Europe South Asia Asia Pacific Americas Middle East Africa BBC Homepage World Service Education



Front Page

World

UK

UK Politics

Business

Sci/Tech

Health

Education

Sport

Entertainment

Talking Point
On Air
Feedback
Low Graphics
Help

Wednesday, October 14, 1998 Published at 00:57 GMT 01:57 UK


Sci/Tech

Mars' violent past revealed

Olympus Mons: Extinct volcano and scene of past violence

By our science editor David Whitehouse

Flash floods unlike anything seen on Earth may have once ravaged the surface of Mars, according to new data.

The Mars Global Surveyor spacecraft, in orbit around the red planet for more than a year, has sent back images that show just how violent some periods in Mars' past may have been.

Imagine a large asteroid striking Mars, gouging out a crater a hundred miles across. The heat from the impact would melt rock and release water trapped beneath the surface.


[ image: The Kasei Vallis: Riddled with canyons caused by flash floods]
The Kasei Vallis: Riddled with canyons caused by flash floods
The water would fill the crater until the crater's walls crumble under the pressure. Then a torrent of water, travelling at more than 100mph, floods the surrounding terrain creating deep canyons in a matter of weeks.

Huge boulders would be carried hundreds of miles across Mars and dumped when the water lost its energy.

Scientists estimate that the ferocity of these floods was at least a thousand times greater than the floods that have devastated the American mid-west in recent years.

As the water reaches the plains it becomes a mudflow and either seeps back into the Martian surface or evaporates into space.

Winds reach 350mph

This is the dramatic picture of Mars' past outlined by astronomers at this week's meeting of the planetary science division of the American Astronomical Society.

John Pearl, of Nasa, said: "Mars is a small planet that does things in a big way." MGS images are showing this to be the case.

In addition MGS has provided new data about present day storms on Mars, which can reach windspeeds of 350mph.

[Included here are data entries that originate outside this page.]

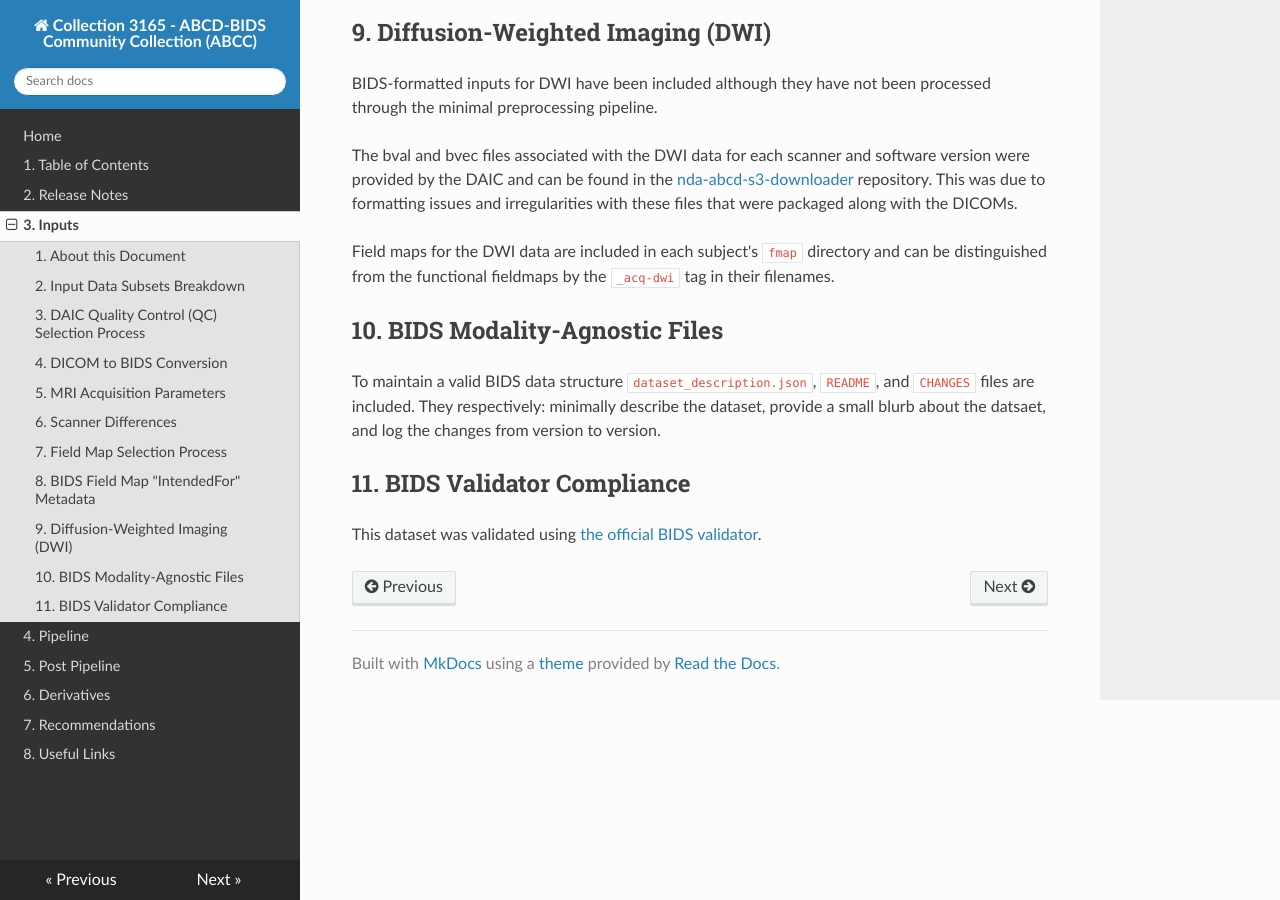
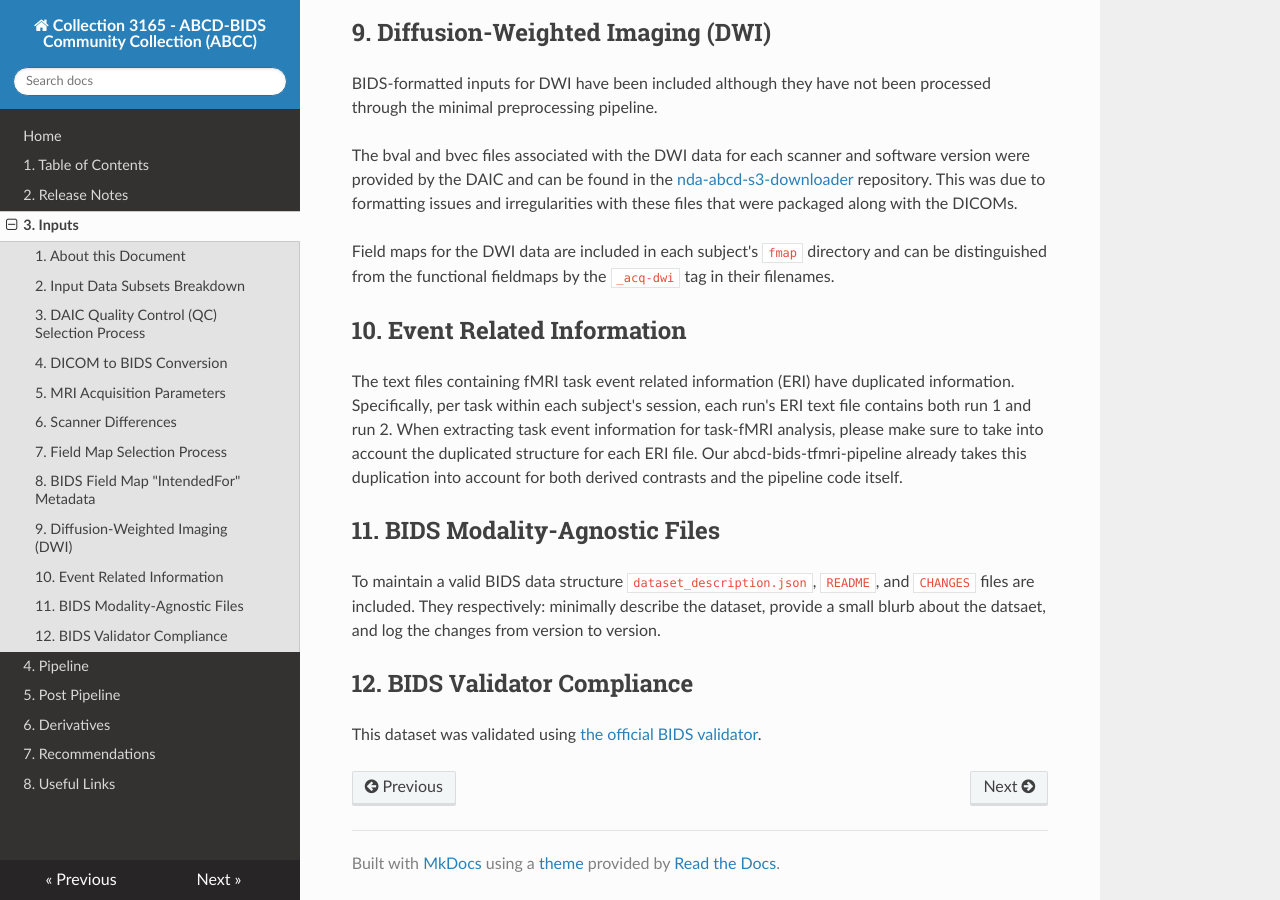
Before and after one commit to ABCD-STUDY/nda-abcd-collection-3165, an MkDocs documentation site: the page built from docs/inputs.md, in a window 1280 px wide and 900 px high, scrolled down 2751 px. Built offline with MkDocs 1.6.1, drawn with Linux system fonts in a browser that asks for light colours; nearby versions of some CDN libraries.

Commit message:
Add description of ERI data

```diff
--- a/docs/inputs.md
+++ b/docs/inputs.md
@@ -76,10 +76,14 @@ The bval and bvec files associated with the DWI data for each scanner and softwa
 
 Field maps for the DWI data are included in each subject's `fmap` directory and can be distinguished from the functional fieldmaps by the `_acq-dwi` tag in their filenames.
 
-## 10. BIDS Modality-Agnostic Files
+## 10. Event Related Information
+
+The text files containing fMRI task event related information (ERI) have duplicated information. Specifically, per task within each subject's session, each run's ERI text file contains both run 1 and run 2. When extracting task event information for task-fMRI analysis, please make sure to take into account the duplicated structure for each ERI file. Our abcd-bids-tfmri-pipeline already takes this duplication into account for both derived contrasts and the pipeline code itself.
+
+## 11. BIDS Modality-Agnostic Files
 
 To maintain a valid BIDS data structure `dataset_description.json`, `README`, and `CHANGES` files are included.  They respectively: minimally describe the dataset, provide a small blurb about the datsaet, and log the changes from version to version.
 
-## 11. BIDS Validator Compliance
+## 12. BIDS Validator Compliance
 
 This dataset was validated using [the official BIDS validator](https://github.com/bids-standard/bids-validator).
```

Scientists believe that the energy for these violent storms comes from dust in the atmosphere.

It is possible that dust near the ground absorbs heat from the sun and releases that energy when high in the atmosphere. This could cause vortex motions that grow to become planet-wide storms.



Advanced options | Search tips




Back to top | BBC News Home | BBC Homepage | ©


Sci/Tech Contents


Relevant Stories

02 Oct 98 | Sci/Tech
To boldly go where no Brits have gone before

21 Oct 98 | Sci/Tech
It's springtime on Mars

01 Sep 98 | Sci/Tech
Small is beautiful on Mars





Internet Links


Nasa: Mars Global Surveyor

The Whole Mars Catalogue


The BBC is not responsible for the content of external internet sites.




In this section

World's smallest transistor

Scientists join forces to study Arctic ozone

Mathematicians crack big puzzle

From Business
The growing threat of internet fraud

Who watches the pilots?

From Health
Cold 'cure' comes one step closer